It isn’t surprising that Trane should like his playing because Freeman developed his style “trying to play like a saxophone” after he heard his first Parker record. “Bird’s playing was so strong, but I could hear it on the guitar,” he recalls. “That’s when I started playing bebop.” He had already picked the rudiments of the instrument from a neighbor and later was in the DuSable High School band under Captain Walter Dyett, its legendary director. Other pre-Bird influences were Charlie Christian and Floyd Smith on record as an experience as a youngster where through the Rhumboogie Club’s door he saw T-Bone Walker resplendent in a white suit, sing and play the guitar behind his back. “The guitar just fascinated me,” he recalls.

By the early ‘50s the Freeman brothers were some of the most in-demand back-up musicians in Chicago, which is how in 1950 they got to play with Parker at the Pershing Ballroom, tapes of which have circulated ever since. “The first time I saw Charlie Parker play live I was in tears, but I was able to play with him,” Freeman recalls. “Later when we played with Dizzy Gillespie it was the same thing. Every time he hit a high note we would let out a scream”.

After experiences like this the guitarist tried his luck back east again. “I just like the smell of New York,” he admits, but ended up playing less than well-paying gigs with Holmes and others. Eventually he went on the road with organist Wild Bill Davis. When they arrived in Los Angeles, Freeman tried to get a record date at Pacific Jazz. The producer wanted Holmes as well and when the organist arrived in California, they made a series of well-praised funky LPs. He didn’t stay with the organist’s band when Holmes returned east and had a huge hit with “Misty”, Freeman recalls ruefully.

When he left California, it was to work with singer Jackie Wilson’s band, fronted by saxophonist Sil Austin. “But I’m really a jazz guitar player,” says Freeman.
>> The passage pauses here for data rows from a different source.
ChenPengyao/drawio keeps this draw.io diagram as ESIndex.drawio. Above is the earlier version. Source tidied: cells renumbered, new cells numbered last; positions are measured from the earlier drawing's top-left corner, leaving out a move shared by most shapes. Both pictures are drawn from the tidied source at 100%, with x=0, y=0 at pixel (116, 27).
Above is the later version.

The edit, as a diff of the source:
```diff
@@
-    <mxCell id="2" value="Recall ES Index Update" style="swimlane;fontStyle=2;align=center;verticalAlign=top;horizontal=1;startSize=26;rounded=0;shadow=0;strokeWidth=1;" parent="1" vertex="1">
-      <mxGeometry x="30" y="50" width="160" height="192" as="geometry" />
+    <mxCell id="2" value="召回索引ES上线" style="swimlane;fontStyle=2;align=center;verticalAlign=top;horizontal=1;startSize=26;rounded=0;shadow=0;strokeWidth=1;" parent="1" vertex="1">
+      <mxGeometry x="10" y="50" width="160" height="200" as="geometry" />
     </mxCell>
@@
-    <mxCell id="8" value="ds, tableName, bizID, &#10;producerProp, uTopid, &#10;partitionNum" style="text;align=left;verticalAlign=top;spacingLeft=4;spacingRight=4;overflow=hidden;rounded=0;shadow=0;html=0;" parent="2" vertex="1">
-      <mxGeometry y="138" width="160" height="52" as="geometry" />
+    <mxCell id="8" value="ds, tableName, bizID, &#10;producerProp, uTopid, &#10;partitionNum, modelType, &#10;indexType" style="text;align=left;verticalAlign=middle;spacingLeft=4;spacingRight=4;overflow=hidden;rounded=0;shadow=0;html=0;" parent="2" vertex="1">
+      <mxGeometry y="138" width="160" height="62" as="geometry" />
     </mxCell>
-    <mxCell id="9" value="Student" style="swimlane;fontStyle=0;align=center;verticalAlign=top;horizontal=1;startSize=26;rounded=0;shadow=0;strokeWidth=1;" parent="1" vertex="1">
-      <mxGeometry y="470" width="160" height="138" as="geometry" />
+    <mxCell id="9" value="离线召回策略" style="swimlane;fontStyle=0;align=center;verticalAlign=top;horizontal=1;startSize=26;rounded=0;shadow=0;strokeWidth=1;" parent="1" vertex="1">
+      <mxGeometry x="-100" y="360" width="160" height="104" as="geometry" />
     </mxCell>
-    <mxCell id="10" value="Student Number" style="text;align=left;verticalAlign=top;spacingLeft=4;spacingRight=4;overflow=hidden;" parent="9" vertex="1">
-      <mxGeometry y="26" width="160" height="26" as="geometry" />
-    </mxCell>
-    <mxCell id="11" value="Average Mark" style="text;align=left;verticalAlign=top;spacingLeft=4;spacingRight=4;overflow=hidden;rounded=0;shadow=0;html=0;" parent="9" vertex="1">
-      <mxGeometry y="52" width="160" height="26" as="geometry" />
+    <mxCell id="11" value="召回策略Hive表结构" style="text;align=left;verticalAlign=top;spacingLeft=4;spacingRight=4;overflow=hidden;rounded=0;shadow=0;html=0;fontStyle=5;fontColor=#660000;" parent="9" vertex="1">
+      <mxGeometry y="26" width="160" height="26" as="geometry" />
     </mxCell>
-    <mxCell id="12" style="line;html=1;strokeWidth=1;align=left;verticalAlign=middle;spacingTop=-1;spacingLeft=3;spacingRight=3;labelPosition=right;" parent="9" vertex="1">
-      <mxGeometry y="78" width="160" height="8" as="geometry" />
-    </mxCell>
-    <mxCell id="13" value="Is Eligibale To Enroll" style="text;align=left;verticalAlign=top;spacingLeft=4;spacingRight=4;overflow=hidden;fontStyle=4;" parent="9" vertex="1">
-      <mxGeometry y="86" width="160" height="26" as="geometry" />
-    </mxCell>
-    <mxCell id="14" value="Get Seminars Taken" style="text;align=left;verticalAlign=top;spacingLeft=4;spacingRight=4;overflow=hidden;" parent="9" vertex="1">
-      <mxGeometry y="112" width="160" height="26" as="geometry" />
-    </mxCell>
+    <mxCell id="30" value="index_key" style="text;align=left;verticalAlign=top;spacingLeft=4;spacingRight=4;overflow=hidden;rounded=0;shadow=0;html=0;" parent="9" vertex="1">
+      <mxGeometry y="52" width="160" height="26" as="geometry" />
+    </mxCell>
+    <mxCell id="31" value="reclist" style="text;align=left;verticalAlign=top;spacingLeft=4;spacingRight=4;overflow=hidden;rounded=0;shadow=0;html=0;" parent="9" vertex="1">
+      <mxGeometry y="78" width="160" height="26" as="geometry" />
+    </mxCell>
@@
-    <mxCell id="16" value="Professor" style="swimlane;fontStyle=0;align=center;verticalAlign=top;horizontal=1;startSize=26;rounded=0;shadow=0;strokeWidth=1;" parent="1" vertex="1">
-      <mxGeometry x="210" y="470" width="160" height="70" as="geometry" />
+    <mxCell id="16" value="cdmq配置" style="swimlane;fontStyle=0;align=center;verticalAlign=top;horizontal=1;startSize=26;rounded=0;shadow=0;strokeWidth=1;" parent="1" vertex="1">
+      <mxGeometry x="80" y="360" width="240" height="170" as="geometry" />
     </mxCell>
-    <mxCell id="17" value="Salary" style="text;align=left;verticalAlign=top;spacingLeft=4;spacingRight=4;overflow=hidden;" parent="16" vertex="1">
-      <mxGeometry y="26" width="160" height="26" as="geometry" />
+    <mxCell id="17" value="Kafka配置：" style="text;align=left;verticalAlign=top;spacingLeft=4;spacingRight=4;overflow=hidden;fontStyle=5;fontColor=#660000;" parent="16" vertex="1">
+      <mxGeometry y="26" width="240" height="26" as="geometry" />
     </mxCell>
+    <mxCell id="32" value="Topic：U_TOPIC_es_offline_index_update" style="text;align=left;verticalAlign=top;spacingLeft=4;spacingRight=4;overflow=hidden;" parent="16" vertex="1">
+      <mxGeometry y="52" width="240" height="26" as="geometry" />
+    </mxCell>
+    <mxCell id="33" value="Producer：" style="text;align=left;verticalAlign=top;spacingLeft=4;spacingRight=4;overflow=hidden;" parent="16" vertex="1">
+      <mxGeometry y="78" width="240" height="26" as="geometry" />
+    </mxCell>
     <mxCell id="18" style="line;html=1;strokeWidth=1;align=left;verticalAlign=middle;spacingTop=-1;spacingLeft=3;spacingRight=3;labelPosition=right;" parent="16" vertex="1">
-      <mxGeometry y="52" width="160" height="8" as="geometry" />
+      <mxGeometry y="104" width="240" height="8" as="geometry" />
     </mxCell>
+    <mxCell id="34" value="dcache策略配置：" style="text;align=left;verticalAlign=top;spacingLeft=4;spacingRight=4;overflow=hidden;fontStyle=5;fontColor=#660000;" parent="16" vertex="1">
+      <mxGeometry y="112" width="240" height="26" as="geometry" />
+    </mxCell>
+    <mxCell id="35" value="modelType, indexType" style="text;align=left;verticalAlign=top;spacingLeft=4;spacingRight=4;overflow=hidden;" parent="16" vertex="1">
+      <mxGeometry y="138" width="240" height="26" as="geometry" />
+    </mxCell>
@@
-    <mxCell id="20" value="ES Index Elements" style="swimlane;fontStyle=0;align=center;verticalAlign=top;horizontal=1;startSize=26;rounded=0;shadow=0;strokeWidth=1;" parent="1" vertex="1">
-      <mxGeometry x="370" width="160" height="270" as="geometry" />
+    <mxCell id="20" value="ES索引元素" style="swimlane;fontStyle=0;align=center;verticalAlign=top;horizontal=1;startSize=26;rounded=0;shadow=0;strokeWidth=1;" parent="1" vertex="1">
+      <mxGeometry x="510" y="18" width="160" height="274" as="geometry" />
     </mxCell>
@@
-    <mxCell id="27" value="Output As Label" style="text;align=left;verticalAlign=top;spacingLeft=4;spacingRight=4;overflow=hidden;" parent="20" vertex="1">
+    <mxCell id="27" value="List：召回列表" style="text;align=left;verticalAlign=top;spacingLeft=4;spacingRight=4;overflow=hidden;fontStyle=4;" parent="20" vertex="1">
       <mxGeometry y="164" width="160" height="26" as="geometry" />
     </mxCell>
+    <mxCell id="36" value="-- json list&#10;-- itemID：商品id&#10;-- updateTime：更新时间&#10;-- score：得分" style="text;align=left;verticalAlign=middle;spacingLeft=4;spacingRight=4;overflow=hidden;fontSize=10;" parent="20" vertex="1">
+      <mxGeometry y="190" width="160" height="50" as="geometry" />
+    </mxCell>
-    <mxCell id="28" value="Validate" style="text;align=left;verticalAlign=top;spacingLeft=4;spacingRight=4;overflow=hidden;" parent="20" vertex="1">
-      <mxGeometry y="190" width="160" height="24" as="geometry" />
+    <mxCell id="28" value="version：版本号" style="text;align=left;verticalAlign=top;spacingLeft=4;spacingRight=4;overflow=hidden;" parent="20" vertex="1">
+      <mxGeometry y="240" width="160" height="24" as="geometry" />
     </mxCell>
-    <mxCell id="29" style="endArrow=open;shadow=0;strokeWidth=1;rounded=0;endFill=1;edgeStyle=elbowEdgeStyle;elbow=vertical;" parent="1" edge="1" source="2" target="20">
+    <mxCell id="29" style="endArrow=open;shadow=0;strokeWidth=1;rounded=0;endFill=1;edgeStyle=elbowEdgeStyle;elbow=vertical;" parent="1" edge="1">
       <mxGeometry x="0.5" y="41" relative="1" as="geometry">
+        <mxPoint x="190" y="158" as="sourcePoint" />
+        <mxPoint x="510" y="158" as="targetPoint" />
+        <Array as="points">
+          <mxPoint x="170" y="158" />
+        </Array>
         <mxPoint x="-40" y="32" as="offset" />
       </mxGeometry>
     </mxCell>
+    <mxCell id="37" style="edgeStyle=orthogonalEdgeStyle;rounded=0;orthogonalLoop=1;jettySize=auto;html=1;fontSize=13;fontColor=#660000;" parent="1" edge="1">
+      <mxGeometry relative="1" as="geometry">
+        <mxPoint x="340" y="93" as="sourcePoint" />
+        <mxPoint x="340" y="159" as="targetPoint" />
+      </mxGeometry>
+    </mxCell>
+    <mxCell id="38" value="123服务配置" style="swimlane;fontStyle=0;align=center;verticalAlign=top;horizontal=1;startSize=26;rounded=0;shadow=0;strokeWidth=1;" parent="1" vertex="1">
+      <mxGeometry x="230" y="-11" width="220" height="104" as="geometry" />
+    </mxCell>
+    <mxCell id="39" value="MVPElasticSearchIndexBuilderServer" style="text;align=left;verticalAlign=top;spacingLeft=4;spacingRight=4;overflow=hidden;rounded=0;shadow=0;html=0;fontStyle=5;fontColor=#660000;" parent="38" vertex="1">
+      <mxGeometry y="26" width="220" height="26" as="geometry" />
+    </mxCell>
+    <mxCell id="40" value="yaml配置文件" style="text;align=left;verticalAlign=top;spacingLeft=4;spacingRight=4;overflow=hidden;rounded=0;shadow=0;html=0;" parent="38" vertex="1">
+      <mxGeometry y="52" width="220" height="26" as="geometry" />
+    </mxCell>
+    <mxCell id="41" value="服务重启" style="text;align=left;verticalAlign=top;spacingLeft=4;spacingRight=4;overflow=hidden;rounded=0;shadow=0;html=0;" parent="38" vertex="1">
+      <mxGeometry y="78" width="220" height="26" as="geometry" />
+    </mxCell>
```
So it was off to work with others, usually organist. “I like organ players,” confirms Freeman, whose present working group includes an organist. “They know how to fill a room and make the drummer play a certain way with a continuous backbeat. But I can keep up and I know how to comp behind an organ player and make him feel good. I was raised with that sound and I can play heavy”.

Proof of this came during the seven years in the early ‘70s he spent with Ammons, especially when the front line also featured Sonny Stitt. “Although it was sometimes like going against heavy artillery, I had volume that I could raise and I could really play heard.” Besides having known Chicago-born Ammons since childhood another reason he stayed with the group was that his composition “Black Cat” became a major hit for Ammons. During that same period he recorded a few pioneering jazz-funk sessions, some of which like 1972’s Franticdiagnosis remain popular. But he returned to Chicago and more mainstream playing after Ammons death.
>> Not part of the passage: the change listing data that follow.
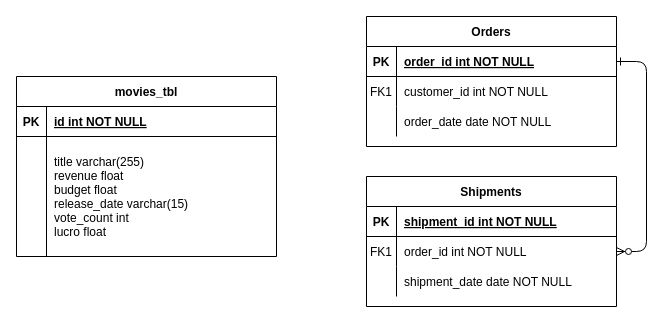
Above: desenho_solucao/Modelagem_Tabelas.drawio in bproencampos/integration-flow-challenge (draw.io), before the change. Source tidied: cells renumbered, new cells numbered last; positions are measured from the earlier drawing's top-left corner, leaving out a move shared by most shapes. Both pictures are drawn from the tidied source at 100%, with x=0, y=0 at pixel (16, 16).
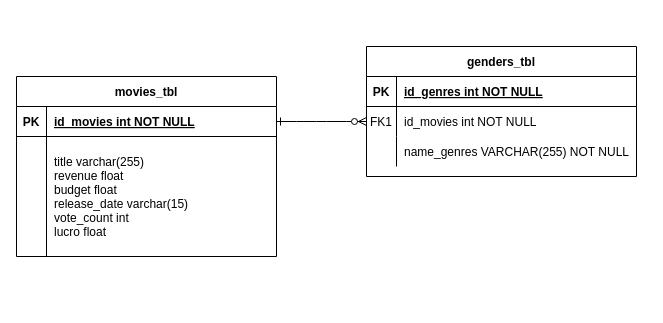
Above is the later version.

The change refers to these unchanged cells:
```xml
<mxCell id="24" style="shape=partialRectangle;fillColor=none;points=[[0,0.5],[1,0.5]];portConstraint=eastwest;top=0;left=0;right=0;bottom=1;" parent="23" vertex="1">
  <mxGeometry y="30" width="260" height="30" as="geometry" />
</mxCell>
```

The edit, as a diff of the source:
```diff
@@
-    <mxCell id="2" style="edgeStyle=entityRelationEdgeStyle;endArrow=ERzeroToMany;startArrow=ERone;endFill=1;startFill=0;" parent="1" edge="1" source="4" target="17">
+    <mxCell id="2" style="edgeStyle=entityRelationEdgeStyle;endArrow=ERzeroToMany;startArrow=ERone;endFill=1;startFill=0;exitX=1;exitY=0.5;exitDx=0;exitDy=0;" parent="1" edge="1" source="24" target="17">
       <mxGeometry relative="1" as="geometry" />
     </mxCell>
-    <mxCell id="3" value="Orders" style="shape=table;startSize=30;childLayout=tableLayout;rowLines=0;fontStyle=1;align=center;" parent="1" vertex="1">
-      <mxGeometry x="350" width="250" height="130" as="geometry" />
-    </mxCell>
-    <mxCell id="4" style="shape=partialRectangle;fillColor=none;points=[[0,0.5],[1,0.5]];portConstraint=eastwest;top=0;left=0;right=0;bottom=1;" parent="3" vertex="1">
-      <mxGeometry y="30" width="250" height="30" as="geometry" />
-    </mxCell>
-    <mxCell id="5" value="PK" style="shape=partialRectangle;overflow=hidden;fillColor=none;top=0;left=0;bottom=0;right=0;fontStyle=1;" parent="4" vertex="1">
-      <mxGeometry width="30" height="30" as="geometry" />
-    </mxCell>
-    <mxCell id="6" value="order_id int NOT NULL " style="shape=partialRectangle;overflow=hidden;fillColor=none;top=0;left=0;bottom=0;right=0;align=left;spacingLeft=6;fontStyle=5;" parent="4" vertex="1">
-      <mxGeometry x="30" width="220" height="30" as="geometry" />
-    </mxCell>
-    <mxCell id="7" style="shape=partialRectangle;fillColor=none;top=0;left=0;right=0;bottom=0;" parent="3" vertex="1">
-      <mxGeometry y="60" width="250" height="30" as="geometry" />
-    </mxCell>
-    <mxCell id="8" value="FK1" style="shape=partialRectangle;overflow=hidden;fillColor=none;top=0;left=0;bottom=0;right=0;" parent="7" vertex="1">
-      <mxGeometry width="30" height="30" as="geometry" />
-    </mxCell>
-    <mxCell id="9" value="customer_id int NOT NULL" style="shape=partialRectangle;overflow=hidden;fillColor=none;top=0;left=0;bottom=0;right=0;align=left;spacingLeft=6;" parent="7" vertex="1">
-      <mxGeometry x="30" width="220" height="30" as="geometry" />
-    </mxCell>
-    <mxCell id="10" style="shape=partialRectangle;fillColor=none;top=0;left=0;right=0;bottom=0;" parent="3" vertex="1">
-      <mxGeometry y="90" width="250" height="30" as="geometry" />
-    </mxCell>
-    <mxCell id="11" style="shape=partialRectangle;overflow=hidden;fillColor=none;top=0;left=0;bottom=0;right=0;" parent="10" vertex="1">
-      <mxGeometry width="30" height="30" as="geometry" />
-    </mxCell>
-    <mxCell id="12" value="order_date date NOT NULL" style="shape=partialRectangle;overflow=hidden;fillColor=none;top=0;left=0;bottom=0;right=0;align=left;spacingLeft=6;" parent="10" vertex="1">
-      <mxGeometry x="30" width="220" height="30" as="geometry" />
-    </mxCell>
-    <mxCell id="13" value="Shipments" style="shape=table;startSize=30;childLayout=tableLayout;rowLines=0;fontStyle=1;align=center;" parent="1" vertex="1">
-      <mxGeometry x="350" y="160" width="250" height="130" as="geometry" />
+    <mxCell id="13" value="genders_tbl" style="shape=table;startSize=30;childLayout=tableLayout;rowLines=0;fontStyle=1;align=center;" parent="1" vertex="1">
+      <mxGeometry x="350" y="30" width="270" height="130" as="geometry" />
     </mxCell>
     <mxCell id="14" style="shape=partialRectangle;fillColor=none;top=0;left=0;right=0;bottom=1;" parent="13" vertex="1">
-      <mxGeometry y="30" width="250" height="30" as="geometry" />
+      <mxGeometry y="30" width="270" height="30" as="geometry" />
     </mxCell>
@@
-    <mxCell id="16" value="shipment_id int NOT NULL " style="shape=partialRectangle;overflow=hidden;fillColor=none;top=0;left=0;bottom=0;right=0;align=left;spacingLeft=6;fontStyle=5;" parent="14" vertex="1">
-      <mxGeometry x="30" width="220" height="30" as="geometry" />
+    <mxCell id="16" value="id_genres int NOT NULL " style="shape=partialRectangle;overflow=hidden;fillColor=none;top=0;left=0;bottom=0;right=0;align=left;spacingLeft=6;fontStyle=5;" parent="14" vertex="1">
+      <mxGeometry x="30" width="240" height="30" as="geometry" />
     </mxCell>
     <mxCell id="17" style="shape=partialRectangle;fillColor=none;points=[[0,0.5],[1,0.5]];portConstraint=eastwest;top=0;left=0;right=0;bottom=0;" parent="13" vertex="1">
-      <mxGeometry y="60" width="250" height="30" as="geometry" />
+      <mxGeometry y="60" width="270" height="30" as="geometry" />
     </mxCell>
@@
-    <mxCell id="19" value="order_id int NOT NULL" style="shape=partialRectangle;overflow=hidden;fillColor=none;top=0;left=0;bottom=0;right=0;align=left;spacingLeft=6;" parent="17" vertex="1">
-      <mxGeometry x="30" width="220" height="30" as="geometry" />
+    <mxCell id="19" value="id_movies int NOT NULL" style="shape=partialRectangle;overflow=hidden;fillColor=none;top=0;left=0;bottom=0;right=0;align=left;spacingLeft=6;" parent="17" vertex="1">
+      <mxGeometry x="30" width="240" height="30" as="geometry" />
     </mxCell>
     <mxCell id="20" style="shape=partialRectangle;fillColor=none;top=0;left=0;right=0;bottom=0;" parent="13" vertex="1">
-      <mxGeometry y="90" width="250" height="30" as="geometry" />
+      <mxGeometry y="90" width="270" height="30" as="geometry" />
     </mxCell>
@@
-    <mxCell id="22" value="shipment_date date NOT NULL" style="shape=partialRectangle;overflow=hidden;fillColor=none;top=0;left=0;bottom=0;right=0;align=left;spacingLeft=6;" parent="20" vertex="1">
-      <mxGeometry x="30" width="220" height="30" as="geometry" />
+    <mxCell id="22" value="name_genres VARCHAR(255) NOT NULL" style="shape=partialRectangle;overflow=hidden;fillColor=none;top=0;left=0;bottom=0;right=0;align=left;spacingLeft=6;" parent="20" vertex="1">
+      <mxGeometry x="30" width="240" height="30" as="geometry" />
     </mxCell>
@@
-    <mxCell id="26" value="id int NOT NULL " style="shape=partialRectangle;overflow=hidden;fillColor=none;top=0;left=0;bottom=0;right=0;align=left;spacingLeft=6;fontStyle=5;" parent="24" vertex="1">
+    <mxCell id="26" value="id_movies int NOT NULL " style="shape=partialRectangle;overflow=hidden;fillColor=none;top=0;left=0;bottom=0;right=0;align=left;spacingLeft=6;fontStyle=5;" parent="24" vertex="1">
       <mxGeometry x="30" width="230" height="30" as="geometry" />
     </mxCell>
```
In the same way although AACM members Lester Lashley) and Kalaparusha Maurice McIntyre were featured on his Birth Signs CD in1969 (“the producer’s idea” he explains) and his nephew is an AACMer, he has never really been interested in avant-garde improvising.

“At Von’s funeral when I played “I Remember You” I went ‘out” but then I came back in. That’s what I always do. Listen to John Coltrane he played ‘in’ before he played ‘out’ and he would always come back in. I like blues, ballads, standards and like to swing in a modern way. Charlie Parker blew my mind then and he still does today.”

Recommended Listening:

Richard "Groove" Holmes Groove-Pacific Jazz 1961

Gene Ammons The Black Cat! Prestige 1970

George Freeman Birth Sign (Delmark 1969)

George Freeman Franticdiagnosis 1972 Bam-Boo Records/Luv’N’Haight

George Freeman Rebellion (Southport 1995)

George Freeman George Burns! (Southport 1999),

George Freeman At Long Last George 2001, Savant)

—For The New York City Jazz Record November 2013